WASHINGTON — Saying "religious freedom in America has suffered years of unprecedented erosion," the U.S. Catholic bishops have posted an online letter for Catholics to send to President Donald Trump urging him to sign an executive order promoting religious freedom.
The letter, found at www.votervoice.net/USCCB/Campaigns, says the president can "restore the federal government's respect for the religious freedom of individuals and organizations" with an executive order that establishes a "government-wide initiative to respect religious freedom." Individuals can sign the letter and hit a link to submit it to Trump.
A leaked draft version of a potential religious freedom order was circulating in the media and among federal staff and advocacy groups at the end of January.

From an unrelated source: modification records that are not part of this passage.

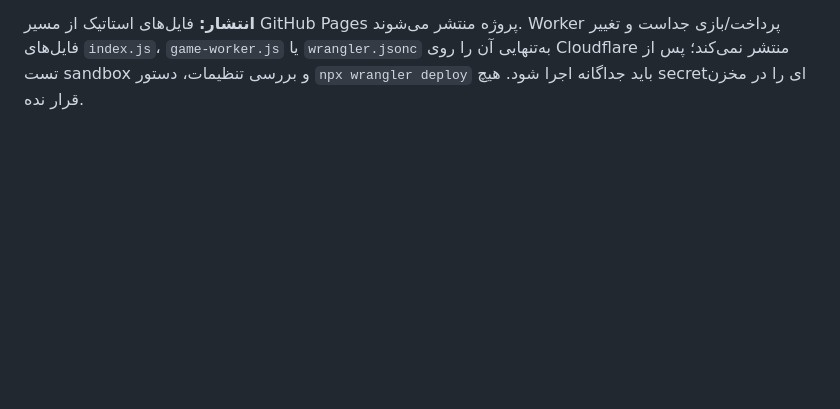
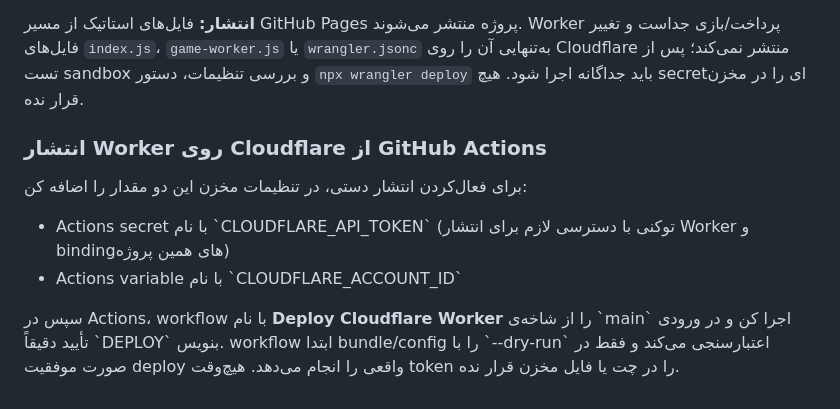
Before and after one commit to caraww/cara, a Markdown page: README.md, the part around the change. GitHub-like rendering; blank space fills up the shorter version.

Commit message:
docs: explain guarded Cloudflare deployment setup

```diff
--- a/README.md
+++ b/README.md
@@ -82,3 +82,12 @@ npm test
 CI روی هر Pull Request ابتدا palette sync و build کامل را اجرا می‌کند و بعد تست‌های Node را می‌گذراند. build به Sharp نیاز دارد و در صورت نبودن آن باید fail شود، نه اینکه تصاویر اصلی را به‌جای نسخه‌ی سبک منتشر کند.
 
 **انتشار:** فایل‌های استاتیک از مسیر GitHub Pages پروژه منتشر می‌شوند. Worker پرداخت/بازی جداست و تغییر فایل‌های `index.js`، `game-worker.js` یا `wrangler.jsonc` به‌تنهایی آن را روی Cloudflare منتشر نمی‌کند؛ پس از تست sandbox و بررسی تنظیمات، دستور `npx wrangler deploy` باید جداگانه اجرا شود. هیچ secretای را در مخزن قرار نده.
+
+### انتشار Worker روی Cloudflare از GitHub Actions
+
+برای فعال‌کردن انتشار دستی، در تنظیمات مخزن این دو مقدار را اضافه کن:
+
+- Actions secret با نام \`CLOUDFLARE_API_TOKEN\` (توکنی با دسترسی لازم برای انتشار Worker و bindingهای همین پروژه)
+- Actions variable با نام \`CLOUDFLARE_ACCOUNT_ID\`
+
+سپس در Actions، workflow با نام **Deploy Cloudflare Worker** را از شاخه‌ی \`main\` اجرا کن و در ورودی تأیید دقیقاً \`DEPLOY\` بنویس. workflow ابتدا bundle/config را با \`--dry-run\` اعتبارسنجی می‌کند و فقط در صورت موفقیت deploy واقعی را انجام می‌دهد. هیچ‌وقت token را در چت یا فایل مخزن قرار نده.
```
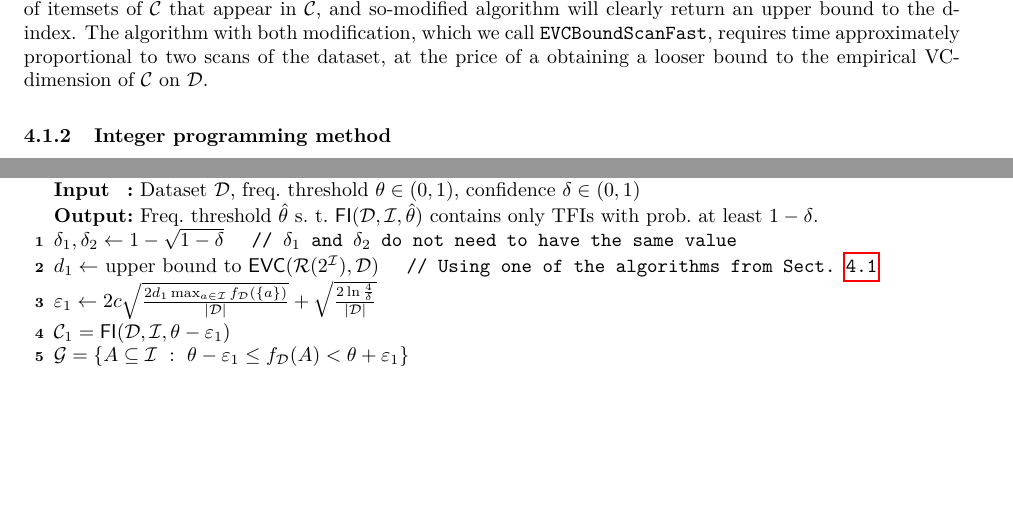
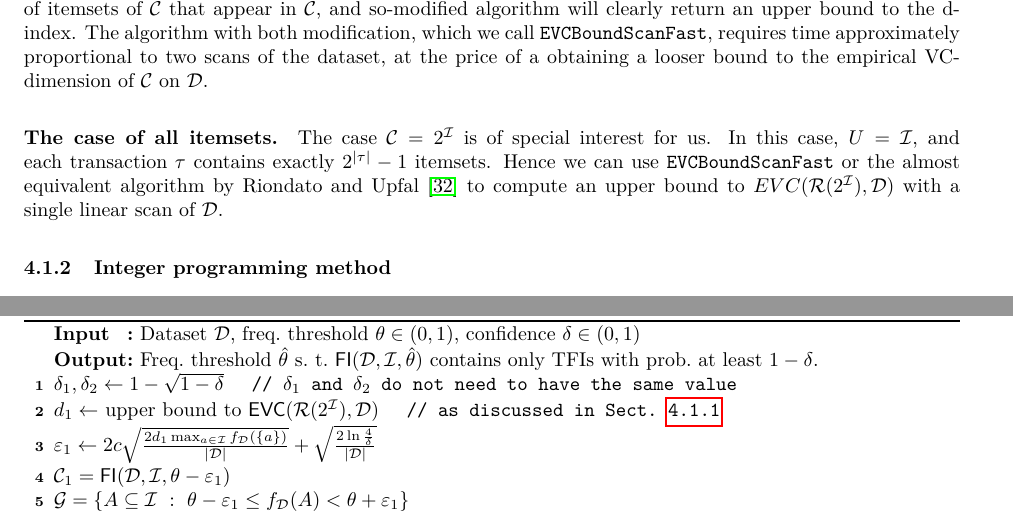
Before and after one commit to rionda/truefis, a LaTeX paper (paper/truefis-arxiv.tex, which reads paper/rangeset.tex, paper/vcfull.tex): two parts of pages 11 and 15 of 23, joined at a grey line, cut so that both start at the same text, the shorter picture padded with empty space. Compiled offline with pdfLaTeX.

Commit message:
Add paragraph about special case for 2^\Itm, and mention this in the description of the algorithm.

```diff
--- a/paper/rangeset.tex
+++ b/paper/rangeset.tex
@@ -287,6 +287,14 @@ requires time approximately proportional to two scans of the dataset, at the
 price of a obtaining a looser bound to the empirical VC-dimension of
 $\mathcal{C}$ on $\Ds$.
 
+
+\paragraph{The case of all itemsets.} The case $\mathcal{C}=2^{\Itm}$ is of
+special interest for us. In this case, $U=\Itm$, and each transaction $\tau$
+contains exactly $2^{|\tau|}-1$ itemsets. Hence we can use
+\texttt{EVCBoundScanFast} or the almost equivalent algorithm
+by~\citet{RiondatoU14} to compute an upper bound to $EVC(\range(2^\Itm),\Ds)$
+with a single linear scan of $\Ds$.
+
 \subsubsection{Integer programming method}
 We now present another algorithm to compute an upper bound to the d-index of an
 itemset collection $\mathcal{C}$ on a dataset $\Ds$, and therefore to the
--- a/paper/vcfull.tex
+++ b/paper/vcfull.tex
@@ -141,8 +141,8 @@ false positives:
   s.~t.~$\FI(\Ds,\Itm,\hat{\theta})$ contains only TFIs with prob.~at least
   $1-\delta$.}
   $\delta_1,\delta_2\leftarrow 1-\sqrt{1-\delta}$ \Comment{$\delta_1$ and $\delta_2$ do not need to have the same value}
-  $d_1\leftarrow$ upper bound to $\EVC(\range(2^\Itm),\Ds)$  \Comment{Using
-	one of the algorithms from Sect.~\ref{sec:computvc}}
+  $d_1\leftarrow$ upper bound to $\EVC(\range(2^\Itm),\Ds)$  \Comment{as
+	discussed in Sect.~\ref{sec:computvcexact}}
   $\varepsilon_1\leftarrow 2c\sqrt{\frac{2d_1\max_{a\in\Itm}f_\Ds(\{a\})}{|\Ds|}}
   + \sqrt{\frac{2\ln\frac{4}{\delta}}{|\Ds|}}$\;
   $\mathcal{C}_1=\FI(\Ds,\Itm,\theta-\varepsilon_1)$\;
```
Also changed, not shown: paper/rangeset.tex (2 more changed lines), paper/vcfull.tex (6 more changed lines).
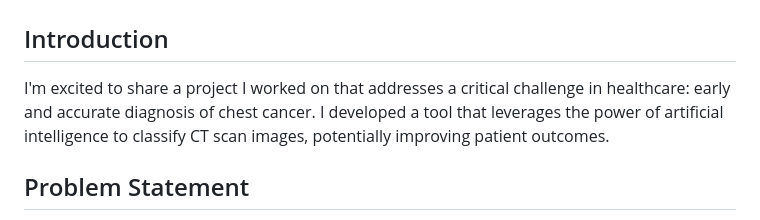
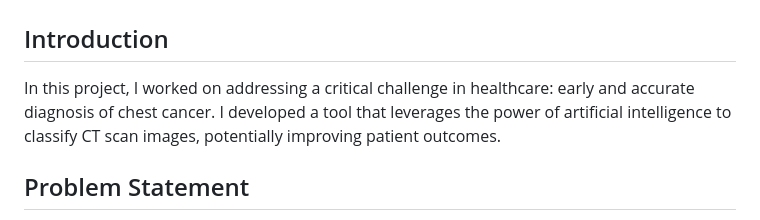
Before and after one commit to aimldinesh/RespiDetectAI-Mlops-MLFlow-DVC-AWS, a Markdown page: README.md, the part around the change. GitHub-like rendering.

```diff
--- a/README.md
+++ b/README.md
@@ -1,6 +1,6 @@
 # RespiDetectAI-MLFlow-DVC-AWS
 ## Introduction
-I'm excited to share a project I worked on that addresses a critical challenge in healthcare: early and accurate diagnosis of chest cancer. I developed a tool that leverages the power of artificial intelligence to classify CT scan images, potentially improving patient outcomes.
+In this project, I worked on addressing a critical challenge in healthcare: early and accurate diagnosis of chest cancer. I developed a tool that leverages the power of artificial intelligence to classify CT scan images, potentially improving patient outcomes.
 ## Problem Statement
 Chest cancer is a leading cause of cancer deaths worldwide. Early detection is crucial for effective treatment, but traditional methods of analyzing CT scans can be time-consuming and prone to human error. My goal was to create a more efficient and accurate diagnostic tool.
 ## Approach
```
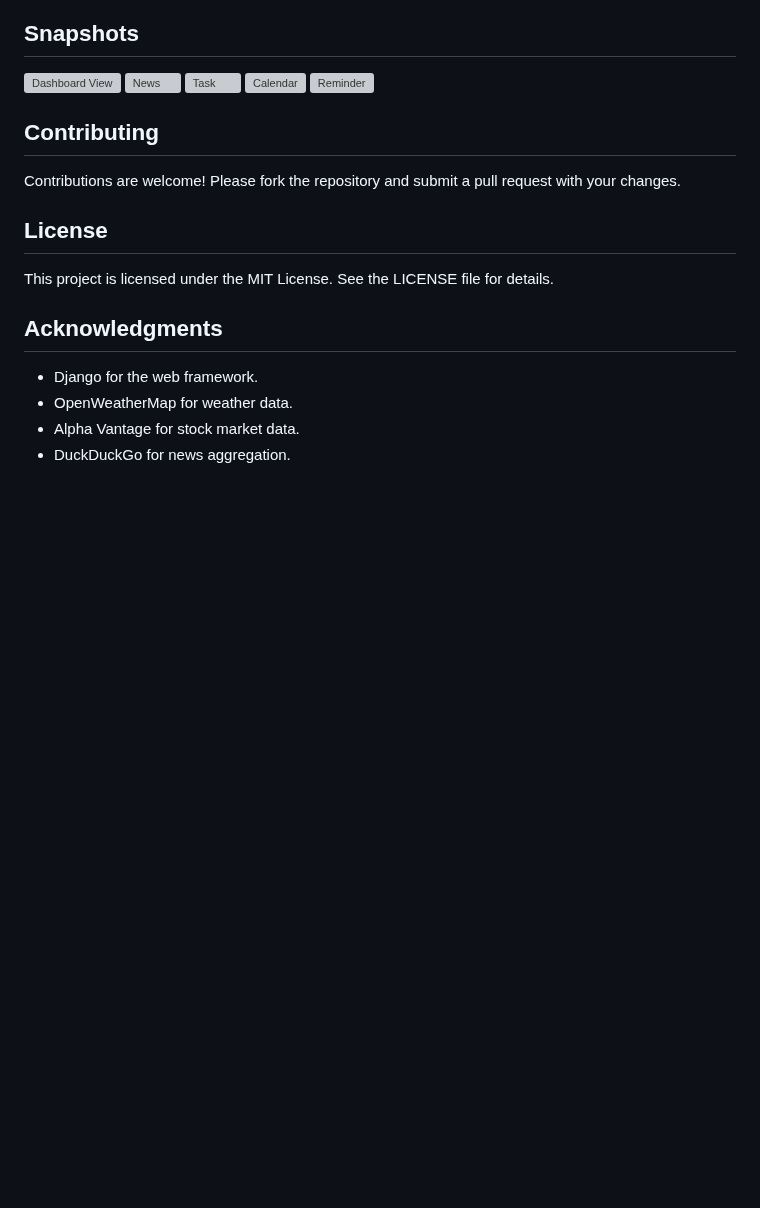
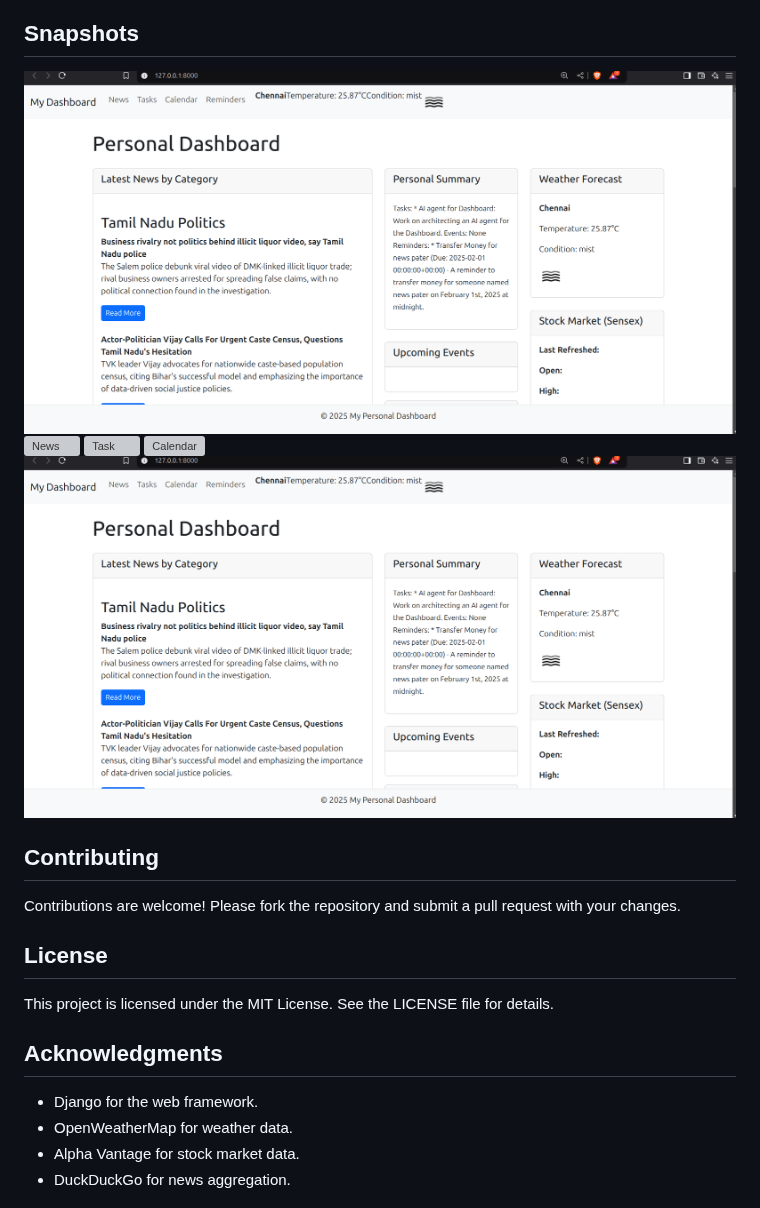
Before and after one commit to senthilthangaiah/personaldaashboard, a Markdown page: README.md, the part around the change. Drawn GitHub-style; blank space fills up the shorter version; grey boxes are pictures that could not be loaded.

```diff
--- a/README.md
+++ b/README.md
@@ -75,11 +75,11 @@ requirements.txt       # Lists the project dependencies.
 - **Reminders:** Manage reminders through the reminders page (`/reminders`).
 
 ## Snapshots
-![Dashboard View](image1.jpeg)
-![News](image2.jpeg)
-![Task](image1.jpeg)
-![Calendar](image2.jpeg)
-![Reminder](image2.jpeg)
+![Dashboard View](https://github.com/senthilthangaiah/personaldaashboard/blob/master/images/img1.png)
+![News]([image2.jpeg](https://github.com/senthilthangaiah/personaldaashboard/blob/master/images/img2.png))
+![Task]([image1.jpeg](https://github.com/senthilthangaiah/personaldaashboard/blob/master/images/img3.png))
+![Calendar]([image2.jpeg](https://github.com/senthilthangaiah/personaldaashboard/blob/master/images/img4.png))
+![Reminder](https://github.com/senthilthangaiah/personaldaashboard/blob/master/images/img1.png)
 
 ## Contributing
 Contributions are welcome! Please fork the repository and submit a pull request with your changes.
```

When White House Press Secretary Sean Spicer was asked about the draft Jan. 30, he said he would not get "ahead of the executive orders that we may or may not issue." He noted that there have been a lot of executive actions and "a lot of things that the president has talked about and will continue to fulfill, but we have nothing on that front now."
A White House official told ABC News that the leaked draft on religious freedom is one of hundreds of circulating orders that were either written by the transition team or the White House.
Although Spicer did not elaborate on the leaked document, he told reporters that freedom of religion in the U.S. should mean "people should be able to practice their religion, express their religion, express areas of their faith without reprisal."
"And I think that pendulum sometimes swings the other way in the name of political correctness," he added.
The four-page draft has raised concerns among those who said it would legalize discrimination and was too far-reaching, but University of Notre Dame law professor Richard Garnett said in an email to Catholic News Service that the "critics are dramatically overstating" what the order can do.
The draft states that "Americans and their religious organizations will not be coerced by the federal government into participating in activities that violate their consciences." It also notes that people and organizations do not "forfeit their religious freedom when providing social services, education or health care." It cites the Religious Freedom Restoration Act, which states that government "shall not substantially burden a person's exercise of religion" unless that burden "is the least restrictive means to further a compelling governmental interest."
The U.S. bishops, who have made religious liberty a priority, have not released a statement on potential executive action on religious freedom by Trump but in the online letter available for Catholics to sign stressed such an order should include some of the following measures:
-- Relief from the Affordable Care Act's contraceptive mandate. Currently, the mandate -- issued by the federal Department of Health and Human Services as part of the implementation of the health care law -- requires most religious employers to provide coverage of artificial birth control for their employees even if the employer is morally opposed to such coverage. There is a very narrow exemption for churches.
-- Preservation of tax-exempt status for nonprofit groups that hold beliefs based on marriage and human sexuality.
-- The ability of religious organizations that partner with the federal government to act according to their beliefs regarding marriage, human sexuality and the protection of human life at all stages.
-- The ability of religiously affiliated child welfare providers to provide adoption, foster or family support services for children that coincide with their religious beliefs.
-- Conscience protections about abortion in the individual health insurance market.
The bishops' letter said any executive order on religious freedom should make it clear that this freedom should not just be about a person's ability to freely worship but should include "the ability to act on one's beliefs."
"It should also protect individuals and families who run closely held businesses in accordance with their faith to the greatest extent possible," the letter said.